Overseas Travel

Are you planning travel beyond the U.S. or Canada?  Your child may need vaccinations, or medicine to prevent malaria.

The best information about "Travel Medicine" can be obtained by checking the CDC's website:

http://wwwn.cdc.gov/travel/

Immunizations:

Generally, travel to Western Europe, U. S. Protectorates, and Japan require no shots.  Even if travelling to a Third World country, no extra immunizations are required for children under 2 years old if they have been fully immunized according to our American schedule.  But older kids may need shots.

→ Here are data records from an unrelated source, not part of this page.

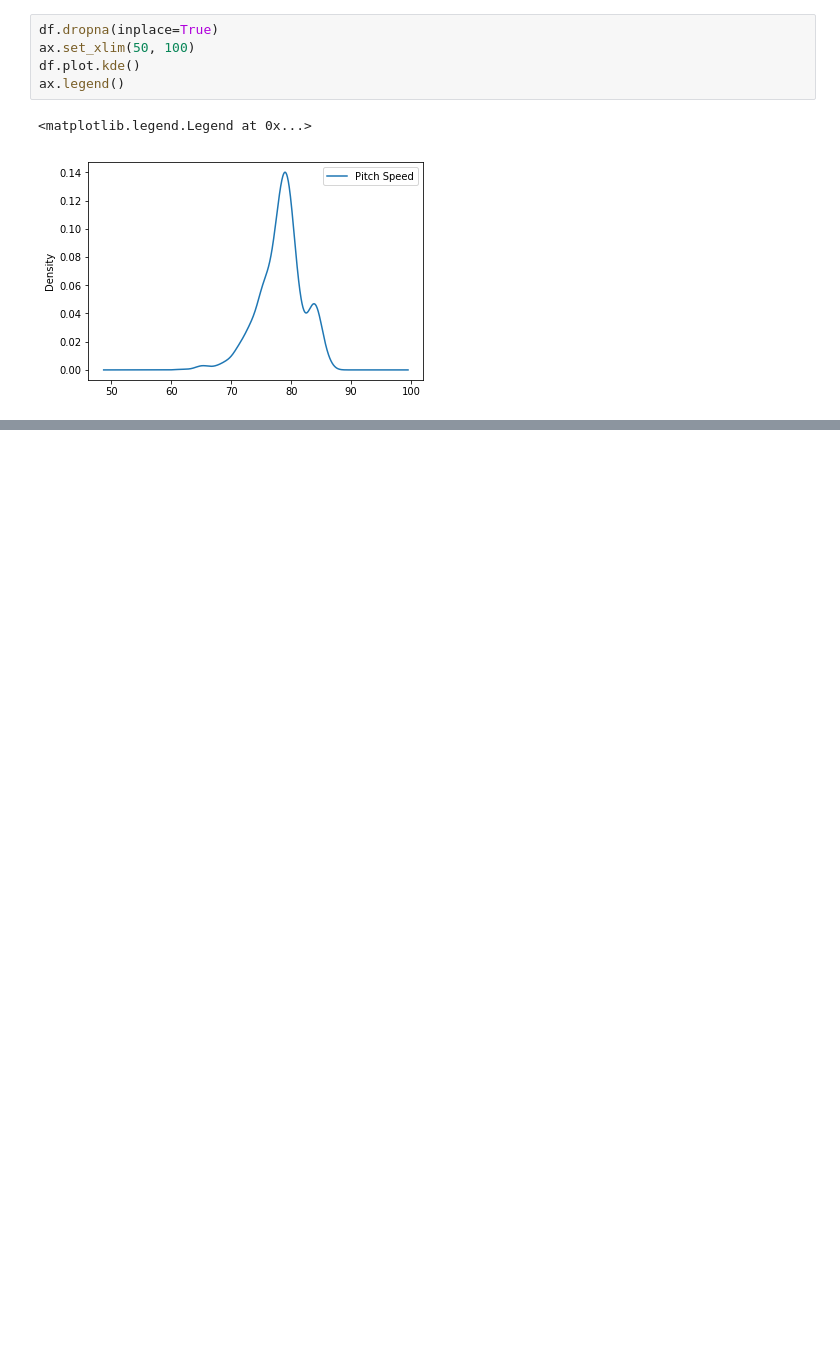
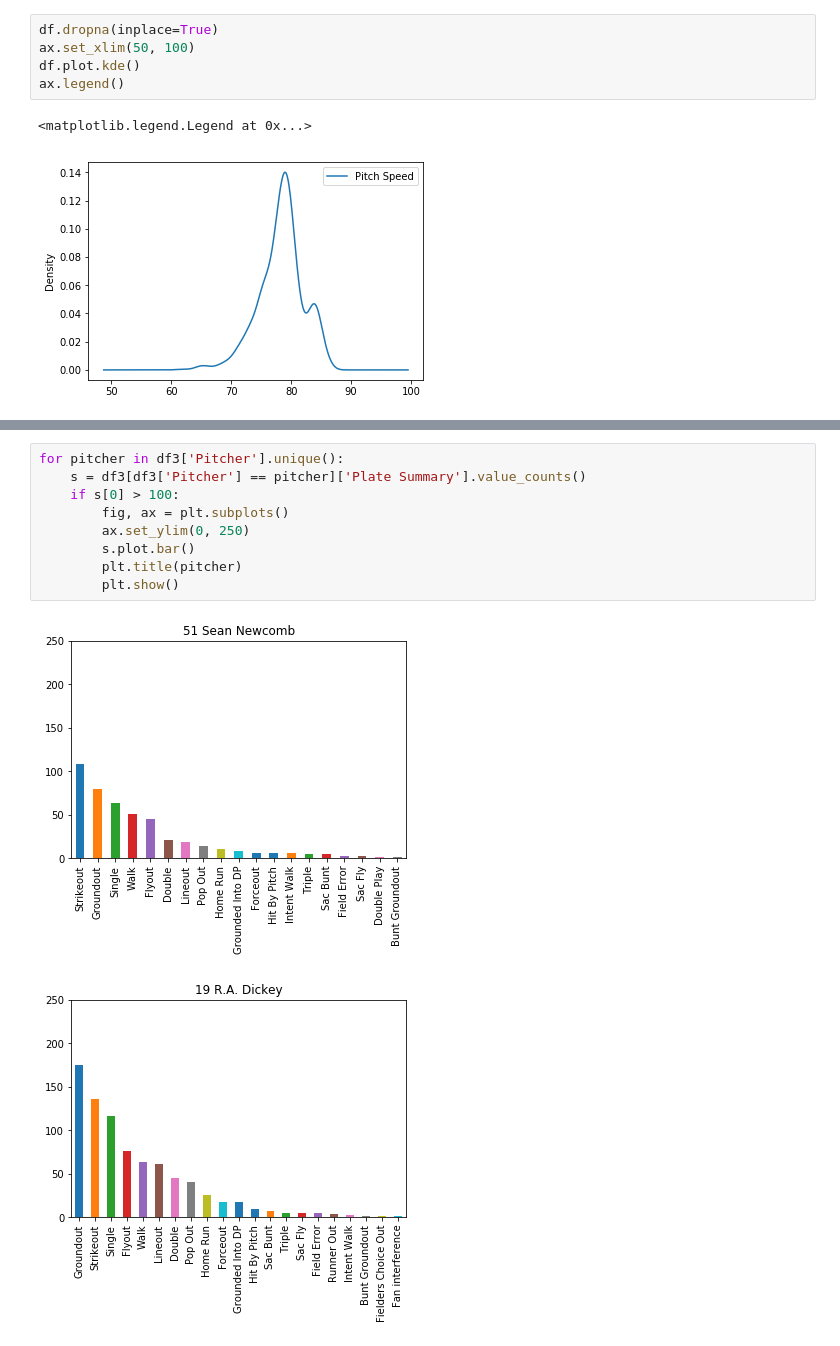
Before and after one commit to benjamincrom/baseball, a Jupyter notebook: baseball_stats.ipynb, the cells around one changed output, grey strips where cells are left out. Drawn from its saved outputs; the diff is of its cells as text; blank space fills up the shorter version.

```diff
--- a/baseball_stats.ipynb
+++ b/baseball_stats.ipynb
@@ -315,0 +392,12 @@ ax.legend()
+# %%
+for pitcher in df3['Pitcher'].unique():
+    s = df3[df3['Pitcher'] == pitcher]['Plate Summary'].value_counts()
+    if s[0] > 100:
+        fig, ax = plt.subplots()
+        ax.set_ylim(0, 250)
+        s.plot.bar()
+        plt.title(pitcher)
+        plt.show()
+# %% [output]
+[figure, added]
+[figure, added]
```
Also changed, not shown: parts of 11 cells of this notebook, 3 other files.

You can get most of the harder-to-obtain travel vaccines from this Rite-Aid store:
Rite Aid # 11179
399 New London Road
Newark, DE 19711
(302) 731-4400
(They do not stock Yellow Fever vaccine, but it is rarely necessary.)

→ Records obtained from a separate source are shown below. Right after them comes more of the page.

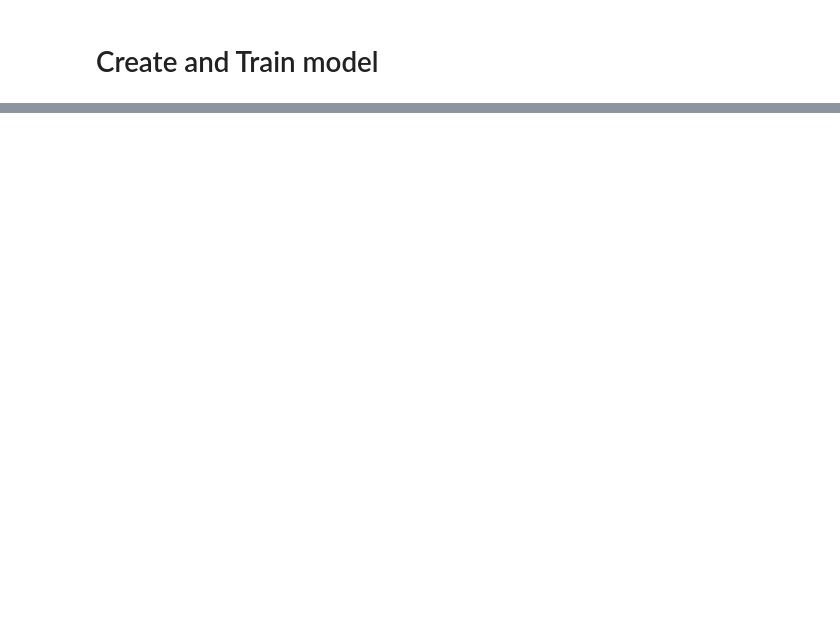
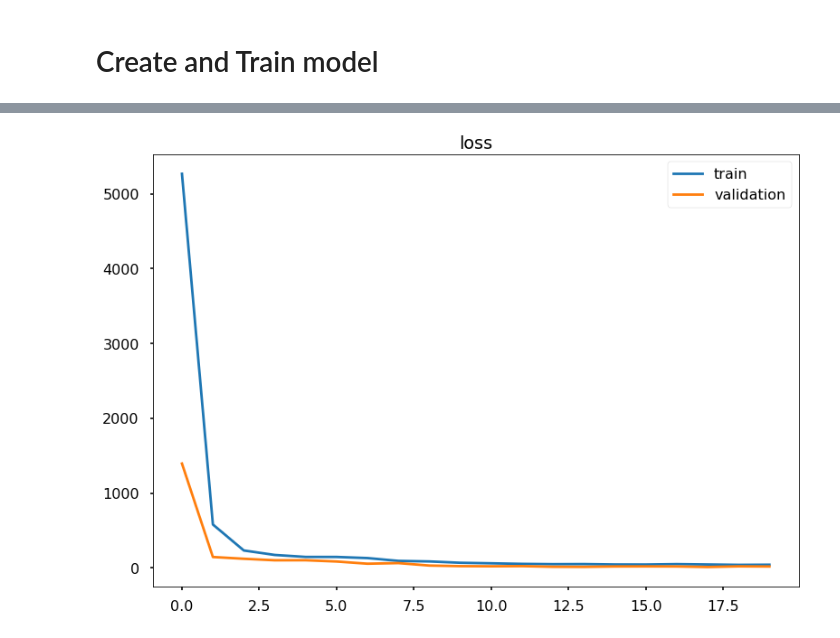
Before and after one commit to JWuzyk/ML-Lab-Facial-Keypoint-Detection, a Jupyter notebook: Machine_Learning_Lab_Project.ipynb, the cells around one changed output, grey strips where cells are left out. Drawn from its saved outputs; the diff is of its cells as text; code cells hidden in the pictures; blank space fills up the shorter version.

```diff
--- a/Machine_Learning_Lab_Project.ipynb
+++ b/Machine_Learning_Lab_Project.ipynb
@@ -636,0 +406,9 @@ ia.imshow(image_after)
+# %%
+#Model fitting with early stopping
+#https://machinelearningmastery.com/how-to-stop-training-deep-neural-networks-at-the-right-time-using-early-stopping/
+from keras.callbacks import EarlyStopping, ModelCheckpoint
+
+es = EarlyStopping(monitor = 'val_loss', verbose=1, patience=100)
+mc = ModelCheckpoint('best_model.h5', monitor='val_mse', save_best_only = True)
+
+our_history_es = model.fit(x_train_aug, y_train_aug, batch_size=32, epochs=1000, validation_data = (x_valid_aug, y_valid_aug),callbacks =[es, mc])
@@ -636,0 +581,22 @@ ia.imshow(image_after)
+# %%
+#function to give a model based on vgg face
+def make_model_VGGFace(n_keys):
+
+    vgg_model = VGGFace(include_top=False, input_shape=(96, 96,3), weights = 'vggface')
+    x = vgg_model.get_layer('pool5').output
+    x = MaxPooling2D(pool_size=(2,2))(x)
+    x = Flatten()(x)
+    x = Dropout(0.5)(x)
+    x = Dense(512, activation='relu')(x)
+    out = Dense(n_keys, activation='linear')(x)
+
+    model = Model(vgg_model.input, output = out)
+
+    model.compile(optimizer='Adam',
+                  loss='mean_squared_error',
+                  metrics =['mse'])
+
+
+    return model
+# %%
+vggmodel =  make_model_VGGFace(30)
@@ -636,0 +622,4 @@ ia.imshow(image_after)
+# %%
+#See how good the model looks
+
+history_vgg = vggmodel.fit(x_train,y_train, batch_size=64, epochs=20, validation_data=(x_valid, y_valid))
@@ -636,0 +644,4 @@ ia.imshow(image_after)
+# %%
+plot_history(history_vgg)
+# %% [output]
+[figure, added]
```
Also changed, not shown: parts of 78 cells of this notebook.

For a consultation to obtain all needed shots for travel, including Yellow Fever if needed, you may contact either of these clinics:

Nemishh Mehta, MD
Bear Internal Medicine and Pediatrics, PA
1400 Peoples Plaza, Suite 201
Newark, DE 19702
(302) 392-2200
http://www.bearimpeds.com/services/travel-services/


"Passport Health"
1941 Limestone Road
Suite 012 (Limestone Medical Center)
Wilmington, DE 19808
(302) 633-5782
https://www.passporthealthusa.com/locations/de/wilmington/436/

No referral is required.  Please note that visits for "Travel Medicine" may not be covered by your medical insurance, and it is expensive.


Malaria prophylaxis:

Check the CDC's web site for the most up-to-date recommendations and reports about malaria risk.  If malaria is a risk, prophylaxis may be recommended.

Malarone is usually the first choice.  It is given once a day, starting 2 days before arriving in the epidemic area, and continued once daily until 7 days after your return to the U.S.

Mefloquine (Lariam) may also be used, although some drug-resistant strains of malaria have been reported.  It is given once a week, usually in the evening to prevent GI side effects.  The first dose is given 1 week before arriving in the epidemic area, and continued once a week until 4 weeks after your return to the U.S.